#### Provided information
━━━━━━━━━━━━━━━━

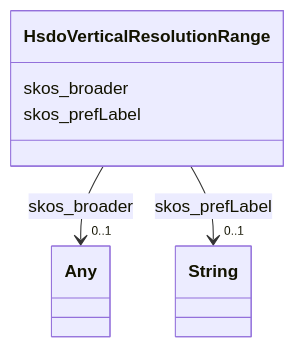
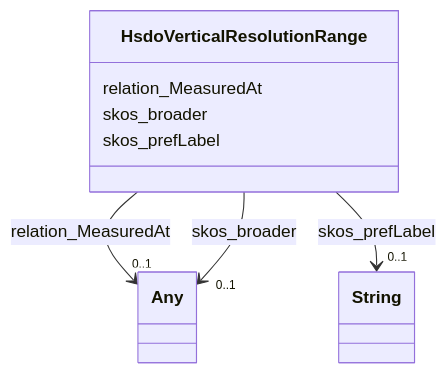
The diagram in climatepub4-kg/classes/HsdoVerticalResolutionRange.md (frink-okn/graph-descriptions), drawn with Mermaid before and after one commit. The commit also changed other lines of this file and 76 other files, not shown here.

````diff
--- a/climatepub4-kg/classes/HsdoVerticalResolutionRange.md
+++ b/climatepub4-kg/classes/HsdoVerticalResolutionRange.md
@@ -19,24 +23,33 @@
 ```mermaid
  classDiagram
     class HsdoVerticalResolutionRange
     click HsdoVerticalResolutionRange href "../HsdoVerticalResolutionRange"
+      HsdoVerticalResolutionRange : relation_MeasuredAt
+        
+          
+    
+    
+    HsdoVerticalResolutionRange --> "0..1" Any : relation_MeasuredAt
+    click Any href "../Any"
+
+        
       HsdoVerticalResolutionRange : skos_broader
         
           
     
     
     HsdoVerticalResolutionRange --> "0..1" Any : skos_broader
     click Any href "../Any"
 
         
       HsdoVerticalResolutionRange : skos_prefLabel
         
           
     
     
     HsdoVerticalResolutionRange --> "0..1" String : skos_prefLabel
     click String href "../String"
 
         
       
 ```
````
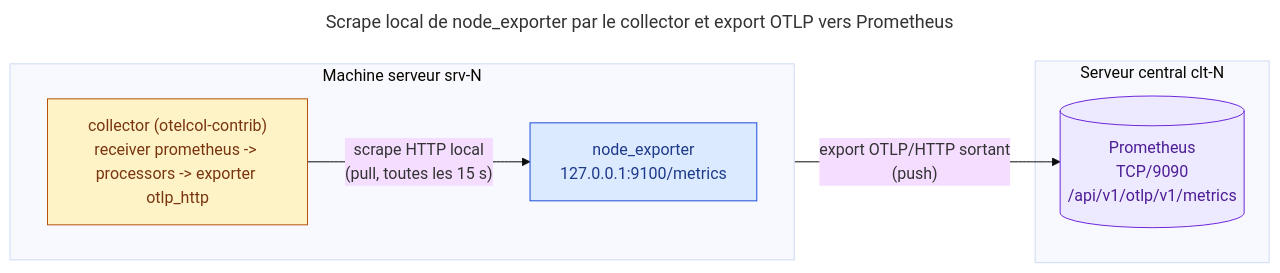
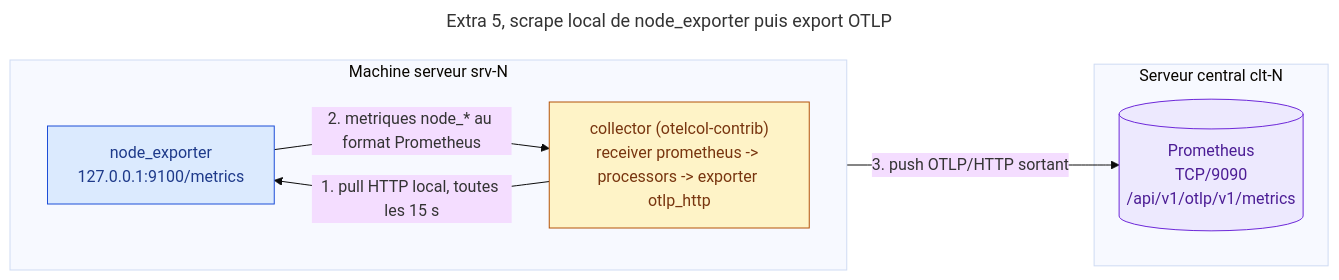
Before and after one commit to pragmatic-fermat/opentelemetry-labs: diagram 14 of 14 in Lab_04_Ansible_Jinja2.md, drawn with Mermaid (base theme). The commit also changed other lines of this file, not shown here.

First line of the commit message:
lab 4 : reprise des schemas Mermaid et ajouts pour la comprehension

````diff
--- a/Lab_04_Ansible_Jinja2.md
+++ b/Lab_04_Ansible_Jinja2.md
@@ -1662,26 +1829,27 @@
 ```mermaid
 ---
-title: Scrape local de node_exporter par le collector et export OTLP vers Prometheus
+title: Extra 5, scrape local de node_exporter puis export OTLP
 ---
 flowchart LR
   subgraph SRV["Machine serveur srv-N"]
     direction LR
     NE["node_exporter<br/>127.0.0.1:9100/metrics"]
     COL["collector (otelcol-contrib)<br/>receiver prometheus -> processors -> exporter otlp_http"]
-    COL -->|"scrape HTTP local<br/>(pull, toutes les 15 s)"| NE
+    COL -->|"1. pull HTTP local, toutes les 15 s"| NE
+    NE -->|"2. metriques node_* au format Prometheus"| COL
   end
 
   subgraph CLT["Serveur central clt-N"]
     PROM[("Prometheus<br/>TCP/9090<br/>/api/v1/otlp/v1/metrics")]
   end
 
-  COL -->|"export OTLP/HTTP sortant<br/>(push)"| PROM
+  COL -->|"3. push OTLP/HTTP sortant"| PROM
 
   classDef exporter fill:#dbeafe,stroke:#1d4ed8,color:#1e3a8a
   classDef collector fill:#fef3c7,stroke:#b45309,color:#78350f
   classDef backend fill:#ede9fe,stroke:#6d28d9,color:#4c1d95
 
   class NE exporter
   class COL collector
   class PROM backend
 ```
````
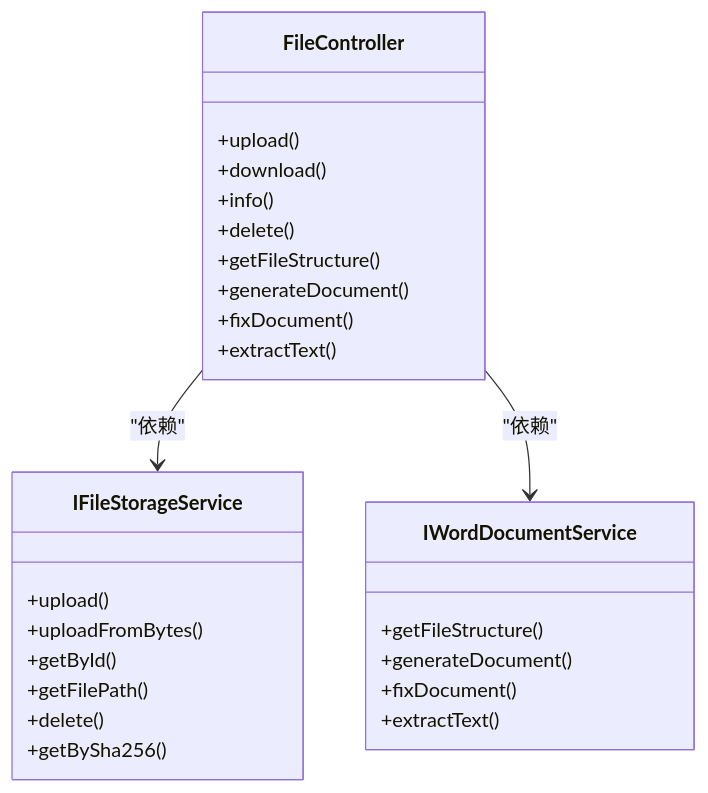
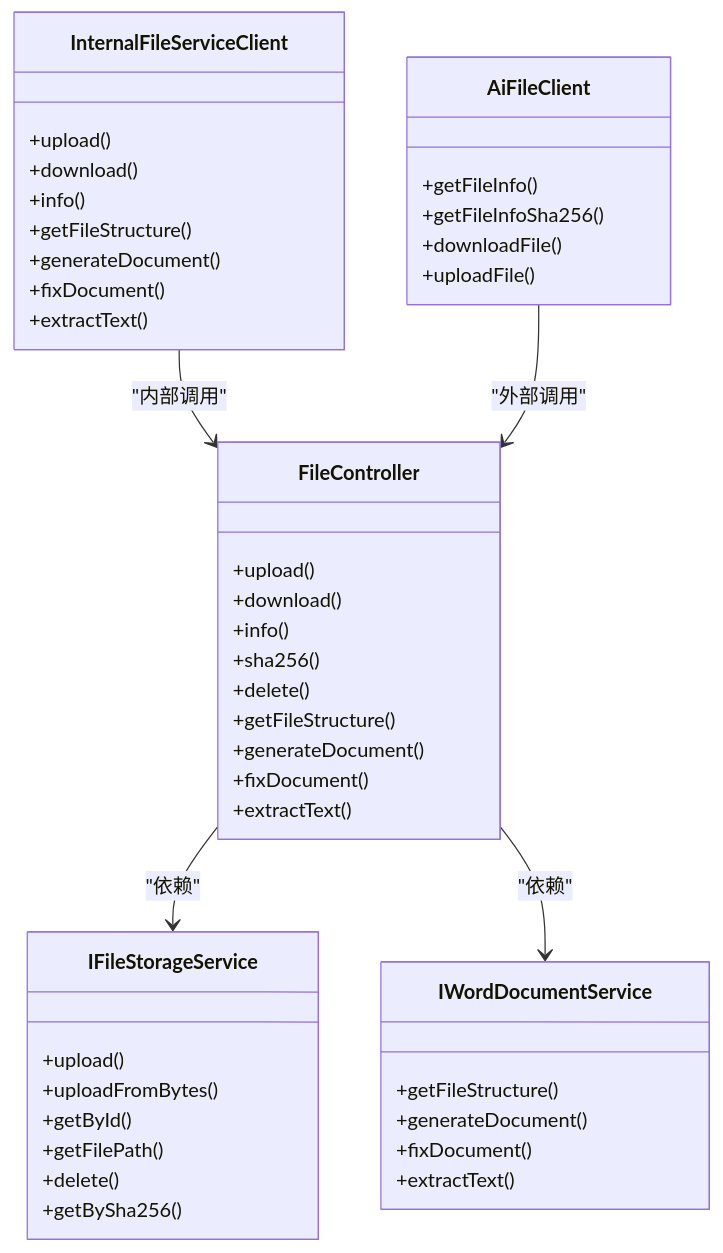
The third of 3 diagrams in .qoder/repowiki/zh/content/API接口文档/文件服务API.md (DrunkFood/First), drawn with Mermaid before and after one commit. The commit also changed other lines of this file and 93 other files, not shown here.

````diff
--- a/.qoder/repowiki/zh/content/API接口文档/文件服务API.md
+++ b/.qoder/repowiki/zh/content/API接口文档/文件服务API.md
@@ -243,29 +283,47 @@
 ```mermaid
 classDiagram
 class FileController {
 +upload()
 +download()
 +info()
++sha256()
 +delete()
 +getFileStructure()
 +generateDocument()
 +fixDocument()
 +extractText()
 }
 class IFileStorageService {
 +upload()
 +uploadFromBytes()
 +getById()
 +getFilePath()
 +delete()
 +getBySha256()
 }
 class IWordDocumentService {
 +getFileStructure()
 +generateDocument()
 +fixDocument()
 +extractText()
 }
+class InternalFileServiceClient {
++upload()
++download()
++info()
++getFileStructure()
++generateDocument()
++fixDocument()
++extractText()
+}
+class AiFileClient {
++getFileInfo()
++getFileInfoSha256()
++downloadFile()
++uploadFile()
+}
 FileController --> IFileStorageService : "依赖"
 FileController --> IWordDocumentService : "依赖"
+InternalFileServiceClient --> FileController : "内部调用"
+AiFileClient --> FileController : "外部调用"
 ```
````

━━━━━━━━━━━━━━━━

#### The problem
The whole listing is to be written out exactly; the pictures stay out of the copy.

#### Completed task
The diagram in climatepub4-kg/classes/HsdoVerticalResolutionRange.md (frink-okn/graph-descriptions), drawn with Mermaid before and after one commit. The commit also changed other lines of this file and 76 other files, not shown here.

````diff
--- a/climatepub4-kg/classes/HsdoVerticalResolutionRange.md
+++ b/climatepub4-kg/classes/HsdoVerticalResolutionRange.md
@@ -19,24 +23,33 @@
 ```mermaid
  classDiagram
     class HsdoVerticalResolutionRange
     click HsdoVerticalResolutionRange href "../HsdoVerticalResolutionRange"
+      HsdoVerticalResolutionRange : relation_MeasuredAt
+        
+          
+    
+    
+    HsdoVerticalResolutionRange --> "0..1" Any : relation_MeasuredAt
+    click Any href "../Any"
+
+        
       HsdoVerticalResolutionRange : skos_broader
         
           
     
     
     HsdoVerticalResolutionRange --> "0..1" Any : skos_broader
     click Any href "../Any"
 
         
       HsdoVerticalResolutionRange : skos_prefLabel
         
           
     
     
     HsdoVerticalResolutionRange --> "0..1" String : skos_prefLabel
     click String href "../String"
 
         
       
 ```
````
Before and after one commit to pragmatic-fermat/opentelemetry-labs: diagram 14 of 14 in Lab_04_Ansible_Jinja2.md, drawn with Mermaid (base theme). The commit also changed other lines of this file, not shown here.

First line of the commit message:
lab 4 : reprise des schemas Mermaid et ajouts pour la comprehension

````diff
--- a/Lab_04_Ansible_Jinja2.md
+++ b/Lab_04_Ansible_Jinja2.md
@@ -1662,26 +1829,27 @@
 ```mermaid
 ---
-title: Scrape local de node_exporter par le collector et export OTLP vers Prometheus
+title: Extra 5, scrape local de node_exporter puis export OTLP
 ---
 flowchart LR
   subgraph SRV["Machine serveur srv-N"]
     direction LR
     NE["node_exporter<br/>127.0.0.1:9100/metrics"]
     COL["collector (otelcol-contrib)<br/>receiver prometheus -> processors -> exporter otlp_http"]
-    COL -->|"scrape HTTP local<br/>(pull, toutes les 15 s)"| NE
+    COL -->|"1. pull HTTP local, toutes les 15 s"| NE
+    NE -->|"2. metriques node_* au format Prometheus"| COL
   end
 
   subgraph CLT["Serveur central clt-N"]
     PROM[("Prometheus<br/>TCP/9090<br/>/api/v1/otlp/v1/metrics")]
   end
 
-  COL -->|"export OTLP/HTTP sortant<br/>(push)"| PROM
+  COL -->|"3. push OTLP/HTTP sortant"| PROM
 
   classDef exporter fill:#dbeafe,stroke:#1d4ed8,color:#1e3a8a
   classDef collector fill:#fef3c7,stroke:#b45309,color:#78350f
   classDef backend fill:#ede9fe,stroke:#6d28d9,color:#4c1d95
 
   class NE exporter
   class COL collector
   class PROM backend
 ```
````
The third of 3 diagrams in .qoder/repowiki/zh/content/API接口文档/文件服务API.md (DrunkFood/First), drawn with Mermaid before and after one commit. The commit also changed other lines of this file and 93 other files, not shown here.

````diff
--- a/.qoder/repowiki/zh/content/API接口文档/文件服务API.md
+++ b/.qoder/repowiki/zh/content/API接口文档/文件服务API.md
@@ -243,29 +283,47 @@
 ```mermaid
 classDiagram
 class FileController {
 +upload()
 +download()
 +info()
++sha256()
 +delete()
 +getFileStructure()
 +generateDocument()
 +fixDocument()
 +extractText()
 }
 class IFileStorageService {
 +upload()
 +uploadFromBytes()
 +getById()
 +getFilePath()
 +delete()
 +getBySha256()
 }
 class IWordDocumentService {
 +getFileStructure()
 +generateDocument()
 +fixDocument()
 +extractText()
 }
+class InternalFileServiceClient {
++upload()
++download()
++info()
++getFileStructure()
++generateDocument()
++fixDocument()
++extractText()
+}
+class AiFileClient {
++getFileInfo()
++getFileInfoSha256()
++downloadFile()
++uploadFile()
+}
 FileController --> IFileStorageService : "依赖"
 FileController --> IWordDocumentService : "依赖"
+InternalFileServiceClient --> FileController : "内部调用"
+AiFileClient --> FileController : "外部调用"
 ```
````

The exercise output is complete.